Amazon Web Services outage, the company has now issued a statement explaining the incident. Also, Netflix has issued its much anticipated blog post detailing how it managed to stay up during the outage, and SimpleGeo explained its own strategy.More than one week after the now infamous
More details after the jump.
AWS' Official Statement
According to AWS, the problem stems from an error that occurred during a network upgrade. The error caused a brief network outage. Elastic Block Storage (EBS) volumes went into a "re-mirroring storm" when network connectivity was restored. The sheer number of EBS volumes trying to re-mirror caused the EBS control plane to become overloaded, preventing customers from being able to create new EBS instances.
AWS downplays the impact of the EBS crash on other Availability Zones. AWS claims that only 2.5% of Relational Database Service customers with multi-zone accounts had trouble. It does, however, acknowledge that many customers rely on the EBS control plane to recover from failures: "Our EBS control plane is designed to allow users to access resources in multiple Availability Zones while still being tolerant to failures in individual zones. This event has taught us that we must make further investments to realize this design goal."
AWS also says it will make it easier for its customers to take advantage of multiple zones. AWS also admitted to having trouble with its customer communication.
AWS is providing a 10 day credit equal to 100% usage to all customers with an attached EBS volume, relieving concerns that the company wouldn't consider the EBS outage part of the EC2 SLA.
Netflix engineers Adrian Cockroft, Cory Hicks and Greg Orzell posted a long lessons learned summary to the Netflix Tech Blog. The team says it will automate its zone fail-over and recovery process, host its services in multiple regions and further reduce its dependence on EBS.
SimpleGeo's team posted an article titled How SimpleGeo Stayed Up During The AWS Downtime. The company relied mostly on multi-zone deployment. The interesting part is that SimpleGeo relied heavily on EBS, but managed to make it through the outage with very little downtime.

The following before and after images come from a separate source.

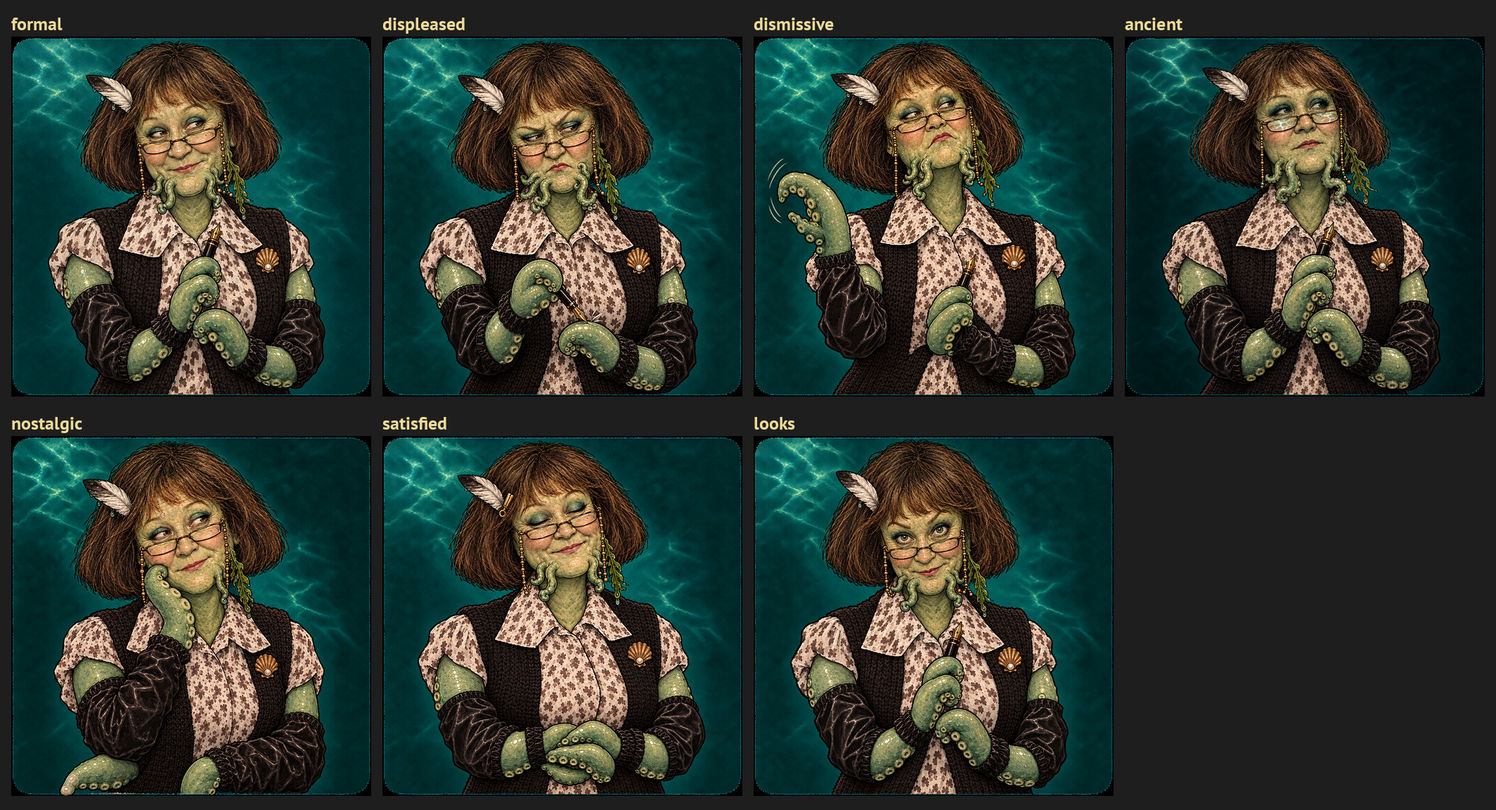
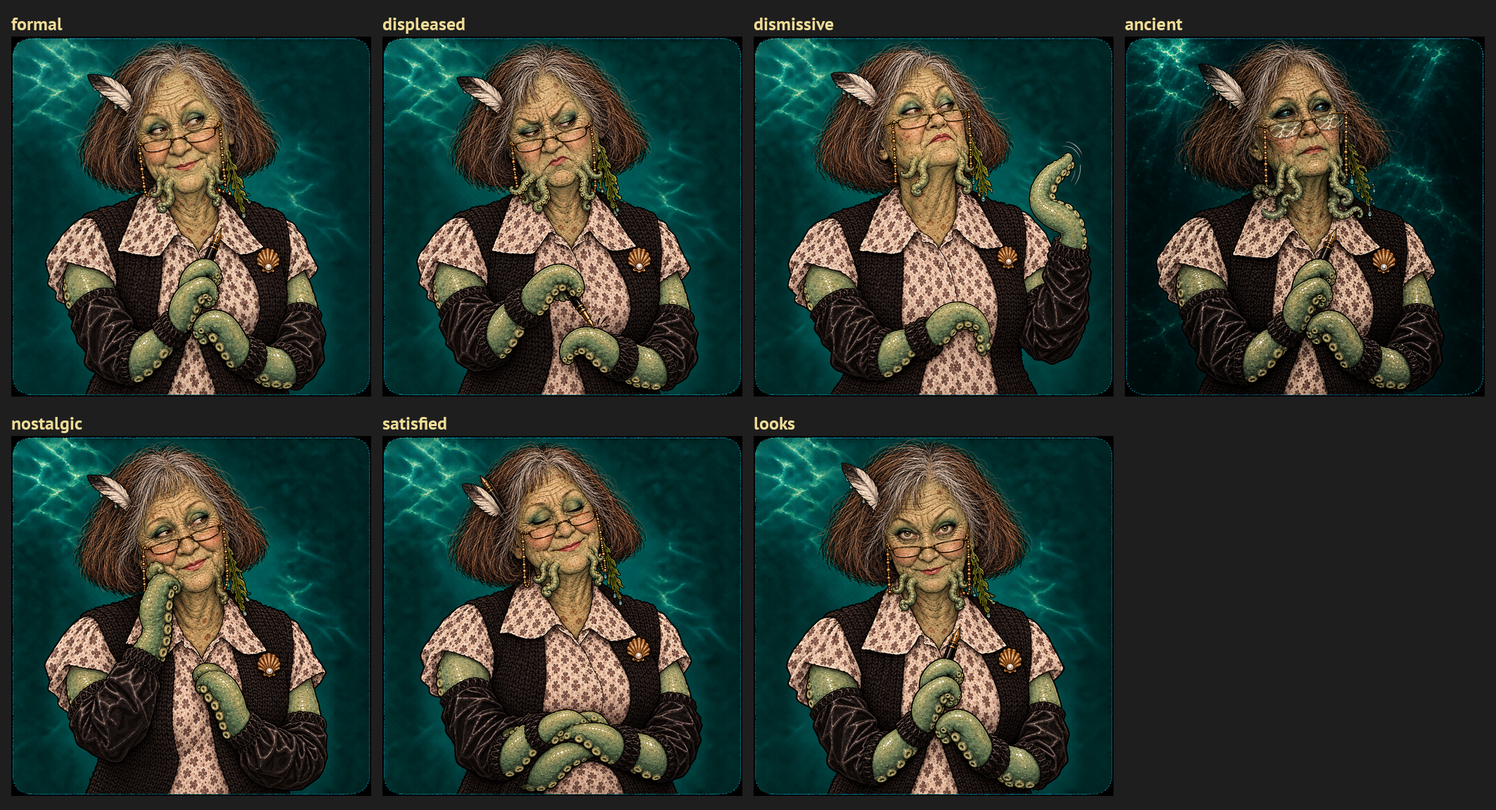
DESIGN_BIBLE §9: яркость ≥30 % (решение автора); Кухтулху: основа А, 7 эмоций на приёмку
Claude-Session: https://claude.ai/code/session_01XjtzREjhsuVaRGK9oQqD2h

diff --git a/docs/BJ3_ASSET_SPEC.md b/docs/BJ3_ASSET_SPEC.md
@@ -63,7 +63,7 @@
 
 ### 1.6. Яркость, контраст, размер объектов
 
-- Средняя относительная яркость **игровых экранов и зумов — не темнее принятых автором кадров пакета 2, рабочий порог ≈ 30 %** (решение автора 06.10.2026: яркость `room_w1` 32 %, `zoom_z02` 32 %, `zoom_z03` 39 % «устраивает», осветление не нужно). DESIGN_BIBLE §9 требует ≥ 45 % — расхождение доложено автору (§13), до его слова Библия не правится. Кадры немых сцен — так же, кроме `fr_a3_dark`: ему разрешена темнота (решение автора 06.10.2026, §13 п. 1).
+- Средняя относительная яркость **игровых экранов и зумов — не темнее принятых автором кадров пакета 2, рабочий порог ≈ 30 %** (решение автора 06.10.2026: яркость `room_w1` 32 %, `zoom_z02` 32 %, `zoom_z03` 39 % «устраивает», осветление не нужно). DESIGN_BIBLE §9 приведена к этому решением автора 06.10.2026 (было ≥ 45 %). Кадры немых сцен — так же, кроме `fr_a3_dark`: ему разрешена темнота (решение автора 06.10.2026, §13 п. 1).
 - Интерактивный объект на базе — **не меньше 64 px по меньшей стороне** (зона ≥ 44 px с запасом) и контрастнее окружения силуэтом (гейт силуэтов BJ2: запас ≥ ×1,2; бежевое на бежевом — брак, урок BJ2 №6).
 - Цвет — не единственный носитель состояния: индикатор каскада и манометр меняют **форму** (стрелка, лампа), не только цвет (R-09).
 
@@ -512,7 +512,7 @@
 
 ### 5.3. Кухтулху (новый портрет)
 
-Внучка Ктулху, потомственный бухгалтер. Усталая дама из бухгалтерии на вид около шестидесяти (на деле — вечность): гладкие волосы цвета мокрого сланца в тугом пучке, очки-половинки на цепочке, тёмный жакет с брошью-ракушкой; кожа серо-зелёная с влажным блеском; под носом и на подбородке — короткие мягкие щупальца-«бакенбарды» (намёк на деда, не страшно); руки — щупальца в **чёрных сатиновых нарукавниках**, в одном перо. Комедия, не хоррор: ни зубов, ни слизи, ни крови. Подложка — тёмная бирюза с отблеском воды. До выхода героя глаза в бумагах; `kuh_looks` — портрет смотрит прямо на игрока. **По прототипу автора** (фото в чате 06.10.2026; отступление от правила канона «без реальных персон» — как у Изольды, по решению автора): дружеский шарж — круглое лицо с ямочками, густая неровная чёлка до бровей, каре, хитрый прищур светлых глаз, широкий нос, сжатая улыбка; волосы — цвета мокрого сланца (вместо пучка — каре прототипа). **Главный гэг** (решение автора): чёрные сатиновые бухгалтерские нарукавники на резинках надеты **прямо на голые щупальца** — пиджака и тканевых рукавов нет (нарукавники поверх пиджака — нелепо, решение автора 06.10.2026); одежда — пёстрая блузка с короткими рукавами, при желании вязаная жилетка. Мелкие гэги: морская звезда вместо скрепки, след присоски вместо следа от чашки, водоросль на цепочке очков. **Утверждённая основа** (решение автора 06.10.2026: «вторая норм» — вариант 5 листа `work/higgsfield/sheet_kuh_v3.png`): каштановое каре прототипа, перо чайки за ухом, пёстрая блузка с рукавами-фонариками, вязаная жилетка с брошью-ракушкой, нарукавники на голых щупальцах; задание Higgsfield `daeb7f1a-af84-4ea3-a09c-5e43ed8c417f` — это `port_kuh_formal.png`; остальные эмоции — от него референсом (лист `work/higgsfield/sheet_kuh_emotions.png`, ждёт приёмки).
+Внучка Ктулху, потомственный бухгалтер. Усталая дама из бухгалтерии на вид около шестидесяти пяти (на деле — вечность): каштановое каре с чёлкой и проседью, очки-половинки на цепочке, пёстрая блузка и вязаная жилетка с брошью-ракушкой; кожа серо-зелёная с влажным блеском; под носом и на подбородке — короткие мягкие щупальца-«бакенбарды» (намёк на деда, не страшно); руки — щупальца в **чёрных сатиновых нарукавниках**, в одном перо. Комедия, не хоррор: ни зубов, ни слизи, ни крови. Подложка — тёмная бирюза с отблеском воды. До выхода героя глаза в бумагах; `kuh_looks` — портрет смотрит прямо на игрока. **По прототипу автора** (фото в чате 06.10.2026; отступление от правила канона «без реальных персон» — как у Изольды, по решению автора): дружеский шарж — круглое лицо с ямочками, густая неровная чёлка до бровей, каре, хитрый прищур светлых глаз, широкий нос, сжатая улыбка; волосы — каштановые с проседью, как у прототипа (вместо сланцевого пучка из первого предложения спеки). **Главный гэг** (решение автора): чёрные сатиновые бухгалтерские нарукавники на резинках надеты **прямо на голые щупальца** — пиджака и тканевых рукавов нет (нарукавники поверх пиджака — нелепо, решение автора 06.10.2026); одежда — пёстрая блузка с короткими рукавами, при желании вязаная жилетка. Мелкие гэги: морская звезда вместо скрепки, след присоски вместо следа от чашки, водоросль на цепочке очков. **Утверждённая основа** (решения автора 06.10.2026: «вторая норм» — вариант 5 листа `work/higgsfield/sheet_kuh_v3.png`; затем «очень моложавая, ей 60 минимум» → вариант А листа `work/higgsfield/sheet_kuh_age.png`, на вид ~65, проседь): каштановое каре прототипа, перо чайки за ухом, пёстрая блузка с рукавами-фонариками, вязаная жилетка с брошью-ракушкой, нарукавники на голых щупальцах; задание Higgsfield `38e423c1-fe9b-4829-9a17-2bdbf750a6c9` — это `port_kuh_formal.png`; остальные эмоции — от него референсом (лист `work/higgsfield/sheet_kuh_emotions.png`, ждёт приёмки).
 
 | Файл | Размер | Что |
 |---|---|---|
@@ -819,14 +819,13 @@
 
 **Решения автора 06.10.2026, вторая очередь:**
 
-11. Яркость принятых кадров пакета 2 (32–39 %) — **устраивает**, без осветления (§1.6). `room_w1`, `zoom_z02`, `zoom_z03` — **приняты**.
+11. Яркость принятых кадров пакета 2 (32–39 %) — **устраивает**, без осветления (§1.6); DESIGN_BIBLE §9 исправлена на «≥ 30 %, не темнее принятых кадров». `room_w1`, `zoom_z02`, `zoom_z03` — **приняты**.
 12. Музыка: `mus_hold` — ок, принят; основные темы — богаче, вайб юмористических квестов, эталон The Neverhood (§9.3).
 13. Кухтулху — **по прототипу автора** (фото в чате 06.10.2026); главный гэг — бухгалтерские сатиновые нарукавники на щупальцах (§5.3).
 14. Во все картинки — **визуальные гэги**, не прописанные в тексте (§1.3).
 
 **Открыто:**
 
-- **Яркость в DESIGN_BIBLE §9** («≥ 45 %») расходится с решением п. 11 — править ли Библию (на «≥ 30 %, не темнее принятых кадров»)?
 - **Кухтулху** (§5.3) — основа выбрана (вариант 5); приёмка 7 эмоций по листу `work/higgsfield/sheet_kuh_emotions.png`.
 - **Музыка** — Suno через MCP AceDataCloud (§9.3а): ждём подключения коннектора автором.
 

diff --git a/PROJECT_STATUS_HYDROUDAR.md b/PROJECT_STATUS_HYDROUDAR.md
@@ -8,8 +8,8 @@
 - **Конвейер ассетов (решение автора 06.10.2026):** графику генерирует Claude через коннектор Higgsfield (GPT Image 2.5, эталоны стиля BJ2 загружены), музыку и звук пишет Claude из сэмплов живых инструментов (VSCO 2 CE, CC0, — скачивается в контейнер, в git не хранится). Цены, бюджет (≈ 353 кредита без перегенераций при балансе 246,9) и пробный прогон — спека §14; журнал генераций — `work/higgsfield/log.jsonl`. Состояние на 06.10.2026: приняты портреты Лапидуса (28), Изольды (7), Предка из BJ2 (4), `room_w1`, `zoom_z02`, `zoom_z03`, музыка `mus_hold`; Кухтулху — выбор основы автором (лист `work/higgsfield/sheet_kuh_v3.png`); `zoom_z01` — переделка (лейка не «вывернута»); пробник главной темы в духе The Neverhood — `work/music/bgm_hotel.ogg`. Решения автора второй очереди — спека §13 п. 11–14.
 - **Точка продолжения (06.10.2026, конец сессии):**
   1. **Музыка — ElevenLabs Music API.** Звук сэмплера автора не устроил («лажа»); Suno через AceDataCloud у автора не заработал. Ключ автор добавил в переменные окружения как `ELEVENLABS_API_KEY`. Первым делом: проверить, что ключ есть и что тариф даёт музыку (`POST https://api.elevenlabs.io/v1/music`); затем по 2–3 варианта каждой темы по стилям спеки §9.3а (инструментал, уютно, вайб The Neverhood без «смешных» гармоний) → прослушивание у автора → петля, −18 LUFS, OGG. `mus_hold` — свой, принят. Спеку §9.3а переписать с Suno на ElevenLabs (условия: на self-serve тарифах коммерческое использование разрешено, кроме «Studio Games»).
-  2. **Кухтулху:** автор: «очень моложавая, ей 60 минимум» → лист `work/higgsfield/sheet_kuh_age.png`, варианты А (~65, задание `38e423c1-fe9b-4829-9a17-2bdbf750a6c9`) и Б (70+, `ee2fa526-9603-4b58-bcb7-ebf7fa235b42`); ждём выбора, затем 6 эмоций от выбранного (лист `sheet_kuh_emotions.png` устарел — от молодой основы).
-  3. **Открытые вопросы автору:** правка DESIGN_BIBLE §9 (яркость ≥45 % → «≥30 %, не темнее принятых»); переделка `zoom_z01` (лейка не «вывернута»).
+  2. **Кухтулху:** основа — вариант А (~65, задание `38e423c1-fe9b-4829-9a17-2bdbf750a6c9`, решение автора); 7 эмоций от неё — лист `work/higgsfield/sheet_kuh_emotions.png`, ждут приёмки (в `dismissive`, возможно, лишнее третье щупальце).
+  3. **Открыто:** переделка `zoom_z01` (лейка не «вывернута»). DESIGN_BIBLE §9 — яркость исправлена решением автора 06.10.2026 (≥30 %, не темнее принятых).
 - **Шрифты (06.10.2026):** рукопись — Caveat, печать 1908 года и её бланки — Old Standard TT (Regular, Bold), советская машинопись — PT Mono, диалоги и отель — PT Sans; лицензии OFL рядом. Neucha (нет ѣ) выведена в `work/orig_fonts/`. **Гейт шрифтов `python tools/check_fonts.py` — PASS** (6 шрифтов, 165 символов; пока нет `design/texts.json`, гейт читает итоговые тексты). Образец — `docs/assets/font_sample.png`.
 - **Из BJ2 перенесено:** портреты Предка `assets/gfx/portraits/port_anc_*.png` (байт в байт); 8 лиц Лапидуса — референсы в `work/ref_bj2/portraits/`. Тесты: `python -m unittest discover -s tests` — 146 OK.
 - **Где мы (06.10.2026):** четыре акта заморожены (сдачи редакции 2, 16 загадок, 47 обязательных действий). Тексты всех актов написаны и доработаны по ревью и решениям автора — `texts/polish/ACT1–4_TEXTS_POLISH.md` (154 / 164 / 110 / 75 слотов; `tools/texts/check_texts.py` без ошибок и предупреждений, `build_layer.check_locks` — строки автора на месте). Производственная сводка собрана: `docs/BJ3_GDD.md` (v1.0) и `docs/BJ3_SLOT_FLAGS.md` (503 слота → флаги графов; `python tools/texts/check_slot_flags.py` — 0 ошибок). Handoff — редакция 4 от 06.10.2026.

diff --git a/docs/DESIGN_BIBLE.md b/docs/DESIGN_BIBLE.md
@@ -107,7 +107,7 @@
 
 Композиция вайда: 5–7 крупных смысловых пятен, воздух между ними; мелочь живёт в зумах, а не на общем плане. Функциональный объект выделяется семантически: силуэтом, normal-cycle-анимацией, взаимодействием NPC, репликой осмотра, изменением состояния. Поиска пикселя нет: минимальная сторона активной зоны — 44 px; при пересечении зон выигрывает меньшая (hit-список сортируется по площади по возрастанию), центры зон не перехватываются; попадание зоны в арт доказывают промеры и verify-листы, а не взгляд на превью.
 
-Читаемость прежде атмосферы. «Тёмные» состояния — светлая дежурная подсветка: средняя яркость кадра ≥45 %. Контраст UI ≥7:1; силуэты интерактива проверяются автоматически.
+Читаемость прежде атмосферы. «Тёмные» состояния — светлая дежурная подсветка: средняя яркость кадра ≥30 % и не темнее принятых автором кадров (решение автора 06.10.2026; было ≥45 %). Контраст UI ≥7:1; силуэты интерактива проверяются автоматически.
 
 ### 10. Сюжетная интеграция и секретный слой
 

diff --git a/BJ3_HANDOFF.md b/BJ3_HANDOFF.md
@@ -39,7 +39,7 @@
 
 | Файл | Роль | md5 |
 |---|---|---|
-| `DESIGN_BIBLE.md` v3.0 | канон серии: игра как система | `79eed6c3bc7dedee7efadc0b0f3468f9` |
+| `DESIGN_BIBLE.md` v3.0 | канон серии: игра как система | `76175737e5c6792e53e4429ab27865be` (06.10.2026: норма яркости §9 — решение автора) |
 | `02_WRITING_BIBLE.md` v3.0 | канон серии: голос, юмор, формат реплики | `8ee409f7999d2e2cbf6864b6cd053e32` |
 | `BJ3_WORLD_CANON_V2.md` | канон мира и локи «Гидроудара» | `59d04b58c04971a35a85b2720284101b` |
 | `BJ3_CANON_V2_1.md`, `BJ3_CANON_V2_2.md` | поправки канона: решения автора 04.10 и 05.10.2026 (долговая мотивация Кухтулху, без драмы; снятые owner-canon строки Акта IV, пуск руками героя) | живые, без md5 |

AWS doesn't offer a multi-zone option for EBS. SimpleGeo didn't detail how it managed its multi-zone EBS deployments, but presumably the team has its own system for replicating data between the data stores since it wasn't possible to create new EBS volumes during the outage.